(Detected change data)
-- Opening Marker --

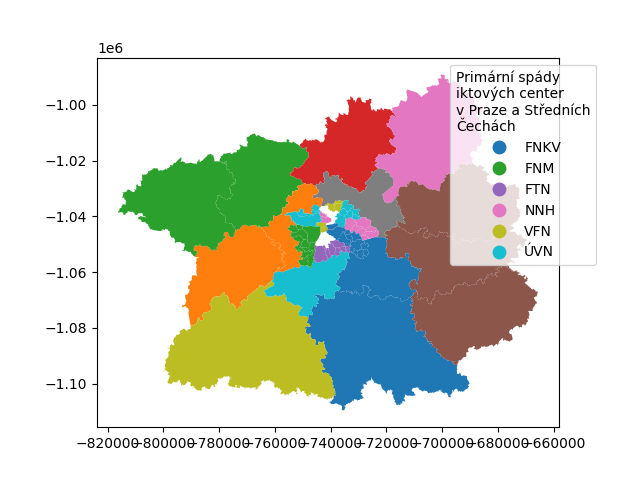
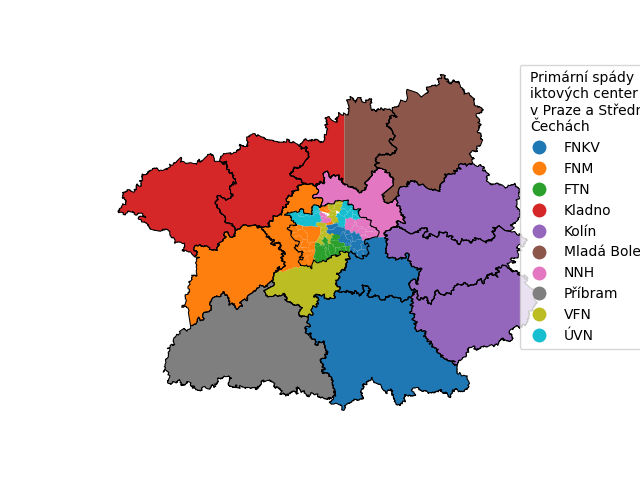
suburbs added, boundaries added, Melnik divided

diff --git a/spady.py b/spady.py
@@ -31,6 +31,10 @@ def changeName( name ):
         name = name.replace(old, new)
     return name
 
+def suburban_Praha( name ):
+    if name in [ 'Libeň', 'Kobylisy',  'Čimice', 'Bohnice', 'Karlín', 'Michle', 'Nusle', 'Podolí', 'Braník','Hodkovičky', 'Krč', 'Lhotka', 'Záběhlice' ]: return True
+    else: return False
+
 # Use file from https://geoportal.cuzk.cz/Default.aspx?mode=TextMeta&side=dsady_RUIAN&metadataID=CZ-CUZK-SH-V&mapid=5&menu=252
 geo_df = gpd.read_file('JTSK/SPH_OKRES.shp')
 geo_df = geo_df.head(13)
@@ -40,11 +44,13 @@ dist = 100_000
 # Use file from https://geoportal.cuzk.cz/Default.aspx?mode=TextMeta&side=mapy_data200&metadataID=CZ-CUZK-DATA200-VODSTVO-V&head_tab=sekce-02-gp&menu=2292
 reky   = gpd.read_file('HYDRO/WatrcrsL.shp')
 berounka = reky.loc[ reky['NAMN1'] == 'Berounka' ].reset_index(drop = True)
+crs = {'init': 'epsg:5514'}
+berounka.crs = crs
 
 lgd_kwds = {
         'title': 'Primární spády\niktových center\nv Praze a Středních\nČechách',
         'loc': 'upper left',
-        'bbox_to_anchor': (0.75, 1.00),
+        'bbox_to_anchor': (0.9, 1.00),
         'ncol': 1
         }
 
@@ -52,6 +58,10 @@ mc = gpd.read_file('JTSK/SPH_MC.shp')
 mc['praha'] = mc['NAZEV_MC'].apply(lambda x: 'Praha' in x)
 praha = mc.loc[ mc['praha'] ]
 praha['NAZEV_MC'] = praha['NAZEV_MC'].apply(lambda x: x.replace("Praha-", "") )
+
+sub_praha = gpd.read_file('JTSK/SPH_KU.shp')
+sub_praha['suburban'] = sub_praha['NAZEV_KU'].apply(suburban_Praha)
+sub_praha = sub_praha.loc[ sub_praha['suburban'] ].reset_index( drop = True )
 
 query = """SELECT ?okres ?okresLabel ?coordinates ?nemocnice ?population {
   VALUES (?okres ?nemocnice) {
@@ -156,7 +166,8 @@ query = """SELECT ?okres ?okresLabel ?coordinates ?nemocnice ?population {
 
     (wd:Q837635 "Kladno") #Kladno
     (wd:Q338296 "Kladno") #Kladno
-    (wd:Q852463 "Kladno/ Mladá Boleslav") #Mělník
+    (wd:Q852463 "Kladno/Mladá Boleslav") #okres Mělník
+    (wd:Q320939 "Mladá Boleslav") #město Mělník
     (wd:Q852468 "Mladá Boleslav") #Mladá Boleslav
     (wd:Q852491 "Kolín") #Nymburk
     (wd:Q847318 "Kolín") #Kolín
@@ -179,7 +190,29 @@ df['coord'] = df['coordinates'].apply( lambda c: getCoord.search(c).groups() )
 df['lon'] = [ float(coord[0]) for coord in df['coord'] ]
 df['lat'] = [ float(coord[1]) for coord in df['coord'] ]
 df['NAZEV_MC'] = df['okresLabel'].apply(changeName)
+melnik = df.loc[ df['okresLabel'] == 'Mělník' ].reset_index( drop = True )
+df = df.loc[ df['okresLabel'] != 'Mělník' ]
 df['okres'] = df['okresLabel'].apply(lambda x: 'okres' in x)
+
+melnik['geometry'] = melnik[['lon', 'lat']].apply( lambda row: wgs84_to_Point(row['lon'], row['lat'] ), axis = 1)
+melnik = gpd.GeoDataFrame(melnik, geometry = 'geometry')
+p0 = melnik['geometry'].values[0]
+melnik_polygon = Polygon([
+    (p0.x + 0*dist, p0.y + 1*dist),
+    (p0.x + 1*dist, p0.y + 1*dist),
+    (p0.x + 1*dist, p0.y - 1*dist),
+    (p0.x + 0*dist, p0.y - 1*dist),
+    ])
+melnik_box = gpd.GeoSeries([melnik_polygon])
+okres_melnik = geo_df.loc[ geo_df['NAZEV_LAU1'] == 'Mělník' ].reset_index( drop = True )
+okres_melnik_zapad = okres_melnik.copy()
+okres_melnik_zapad['geometry'] = okres_melnik.difference(melnik_box)
+okres_melnik_zapad['NAZEV_LAU1'] = 'Mělník (západ)'
+okres_melnik_zapad['nemocnice'] = 'Kladno'
+okres_melnik_vychod = okres_melnik.copy()
+okres_melnik_vychod['geometry'] = okres_melnik.intersection(melnik_box)
+okres_melnik_vychod['NAZEV_LAU1'] = 'Mělník (východ)'
+okres_melnik_vychod['nemocnice'] = 'Mladá Boleslav'
 
 uvaly = df.loc[ df['okresLabel'] == 'Úvaly' ]
 uvaly['geometry'] = uvaly[['lon', 'lat']].apply( lambda row: wgs84_to_Point(row['lon'], row['lat'] ), axis=1)
@@ -203,6 +236,7 @@ praha_vychod_jih['NAZEV_LAU1'] = 'Praha-východ (jih)'
 praha_vychod_jih['nemocnice'] = 'FNKV'
 
 praha_zapad = geo_df.loc[ geo_df['NAZEV_LAU1'] == 'Praha-západ'].reset_index(drop = True )
+praha_zapad.crs = crs
 berounka_intersect = gpd.sjoin( berounka, praha_zapad, op='intersects').reset_index(drop = True )
 berounka_x, berounka_y = [], []
 for i in [ 7, 8, 4, 5, 6, 2, 1, 0, 3 ]:
@@ -221,11 +255,21 @@ praha_zapad_jih['geometry'] = praha_zapad.intersection(berounka_box)
 praha_zapad_jih['NAZEV_LAU1'] = 'Praha-západ (jih)'
 praha_zapad_jih['nemocnice'] = 'VFN'
 
-okresy = df.loc[ df['okres'] ]
-okresy['NAZEV_LAU1'] = okresy['okresLabel'].apply(lambda x: x.replace("okres ", "") )
-okresym = geo_df.merge(okresy, on='NAZEV_LAU1')
+#okresy = df.loc[ df['okres'] ]
+#okresy['NAZEV_LAU1'] = okresy['okresLabel'].apply(lambda x: x.replace("okres ", "") )
+#okresym = geo_df.merge(okresy, on='NAZEV_LAU1')
+df['NAZEV_LAU1'] = df['okresLabel'].apply(lambda x: x.replace("okres ", "") )
+okresym = geo_df.merge(df, on='NAZEV_LAU1')
+
+df['NAZEV_KU'] = df['okresLabel']
+suburbs = sub_praha.merge(df, on='NAZEV_KU')
+
+ax = okresym.boundary.plot(color = 'black', linewidth = 0.75, alpha = 1)
+
 okresym = pd.concat( [
-    okresym.loc[ (okresym['NAZEV_LAU1'] != 'Praha-východ') & (okresym['NAZEV_LAU1'] != 'Praha-západ') ],
+    okresym.loc[ (okresym['NAZEV_LAU1'] != 'Praha-východ') & (okresym['NAZEV_LAU1'] != 'Praha-západ') & (okresym['NAZEV_LAU1'] != 'Mělník') ],
+    okres_melnik_zapad,
+    okres_melnik_vychod,
     praha_vychod_sever,
     praha_vychod_jih,
     praha_zapad_sever,
@@ -233,7 +277,16 @@ okresym = pd.concat( [
     ])
 praham = praha.merge(df, on='NAZEV_MC', how='left')
 
-ax = okresym.plot(column = 'nemocnice', legend = True, legend_kwds = lgd_kwds )
-praham.plot(ax = ax, column = 'nemocnice', legend = True, legend_kwds = lgd_kwds )
+pd.concat([
+    okresym[['nemocnice', 'geometry']],
+    praham[['nemocnice', 'geometry']],
+    suburbs[['nemocnice', 'geometry']],
+    ]).plot(
+            column = 'nemocnice',
+            legend = True,
+            legend_kwds = lgd_kwds,
+            ax = ax
+            )
+ax.set_axis_off()
 plt.savefig('spady.png')
 plt.show()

-- Closing Marker --

#### Work to be completed
Every line above that includes the word "Mělník" should be listed.

#### Task result
-    (wd:Q852463 "Kladno/ Mladá Boleslav") #Mělník
+    (wd:Q852463 "Kladno/Mladá Boleslav") #okres Mělník
+    (wd:Q320939 "Mladá Boleslav") #město Mělník
+melnik = df.loc[ df['okresLabel'] == 'Mělník' ].reset_index( drop = True )
+df = df.loc[ df['okresLabel'] != 'Mělník' ]
+okres_melnik = geo_df.loc[ geo_df['NAZEV_LAU1'] == 'Mělník' ].reset_index( drop = True )
+okres_melnik_zapad['NAZEV_LAU1'] = 'Mělník (západ)'
+okres_melnik_vychod['NAZEV_LAU1'] = 'Mělník (východ)'
+    okresym.loc[ (okresym['NAZEV_LAU1'] != 'Praha-východ') & (okresym['NAZEV_LAU1'] != 'Praha-západ') & (okresym['NAZEV_LAU1'] != 'Mělník') ],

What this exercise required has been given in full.